David Foster Wallace

GIFTED IRONISTS DIE HARD. Which is why it’s so painful to watch David Foster Wallace’s awkward attempt to transmogrify from arch metafictionist to champion of Meaning. In his recent A Supposedly Fun Thing I’ll Never Do Again, a collection of magazine articles written between ’92 and ’96 and revised for the book, we witness Wallace’s protracted struggle to shed the glib, ironic armor of his early fiction by declaring his willingness “to risk the yawn, the rolled eyes, the cool smile, the nudged ribs . . . the ‘Oh how banal’” of the gifted ironist. For veteran Wallace-watchers, this New Sincerity routine is hard to swallow. After all, this is the pomo prodigy whose fictional characters appear on Late Night with David Letterman, and whose obsessive footnoting leads to notes that simply read “!” or “Duh.” But in an essay from ASFTINDA (in homage to Wallace’s passion for acronyms, I’ll refer to his book in this way from now on), Wallace emerges, somewhat clumsily, from the Chinese boxes of ironic distance. Jacking portions of its argument from Mark Crispin Miller’s anti-TV polemic Boxed In, “E Unibus Pluram: Television and U.S. Fiction” (clever title, huh?) broadcasts the same “Stop the Irony!” message Wallace has been feeding interviewers on his book tour. This 1993 essay posits that today’s young fiction writers are irreparably damaged by television’s endless churn of self-reflexive irony: “irony, poker-faced silence, and fear of ridicule are distinctive of those features of contemporary U.S. culture (of which cutting-edge fiction is a part) that enjoy any significant relation to the television whose weird pretty hand has my generation by the throat. I’m going to argue that irony and ridicule are entertaining and effective, and that at the same time they are agents of a great despair and stasis in U.S. culture.” Fair enough. Apart from these tongue-tied sentences, there’s little to disagree with here. While his intentions are noble, and his point hard to dispute (partly because we’ve heard it so many times before), Wallace can’t seem to get his other foot out of the puzzle box. Perhaps fearing ridicule for such a passionate blast, he puts a cutesy subhead “I do have a thesis” above his mission statement, effectively hedging his bets. Like the dead-end residents of Infinite Jest’s halfway house, Wallace is an addict, in recovery from a serious irony problem, and, like all twelve-steppers, he is prone to relapse now and again.

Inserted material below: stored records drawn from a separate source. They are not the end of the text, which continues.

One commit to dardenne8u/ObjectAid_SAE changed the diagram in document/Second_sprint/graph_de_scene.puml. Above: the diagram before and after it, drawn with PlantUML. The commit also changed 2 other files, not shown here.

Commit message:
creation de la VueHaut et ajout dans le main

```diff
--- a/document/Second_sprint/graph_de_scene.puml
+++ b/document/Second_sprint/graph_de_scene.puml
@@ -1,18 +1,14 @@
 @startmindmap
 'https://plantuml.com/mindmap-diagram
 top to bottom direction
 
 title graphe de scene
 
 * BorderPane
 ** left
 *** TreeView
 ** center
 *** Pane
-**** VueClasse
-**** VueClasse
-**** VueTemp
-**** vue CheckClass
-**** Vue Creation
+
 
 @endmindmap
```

Written after the favorable cult reception of his first two efforts—the Pynchonesque novel The Broom of the System and the arch, virtuosic collection of short stories Girl with Curious Hair—but before he embarked on the three-year marathon that resulted in Infinite Jest, “E Unibus Pluram” is the lament of a precocious talent at the crossroads. His quandary—“To Mean or not to Mean”—also informs the zigzagging narrative of Infinite Jest, a masterful, labyrinthine novel that perfectly illustrates Wallace’s struggle with his own ironic impulses. Its setting and period details are classic early Wallace, overbrimming with broad satire of the metaspectacular society in our near future. Canada has been absorbed by the US to form a post-NAFTA alliance entitled the Organization of North American Nations (O.N.A.N. for short, get it?), calendar years are now commercially subsidized, leading to absurdities like the Year of the Depend Adult Undergarment, and the Statue of Liberty brandishes familiar consumer products instead of her eternal torch. Within this occasionally groan-inducing frame, Wallace sets one of his two major narrative threads at a Boston-area halfway house, giving us a dose of his newfound seriousness to stunning effect. Through the organ-spilling confessions of his broken addicts, he delivers not only the best writing yet on the often misunderstood world of addiction-recovery, but the best writing of his career. In interviews, Wallace maintains he gleaned his AA portraits from research and friends’ experiences. Either he’s lying or he’s just that good. Reading the incredibly moving halfway-house portions of Infinite Jest, it's hard to believe this Wallace is the same writer who produced the decidedly style-over-substance stories in Girl with Curious Hair. Unfortunately, Infinite Jest’s other major plotline—concerning the improbably eccentric Incandenza family and their tennis academy—suggests John Irving filtered through Don DeLillo, and like the book’s satirical near-future setting, demonstrates that Wallace is still too attached to his own cleverness to breathe human life into all his characters.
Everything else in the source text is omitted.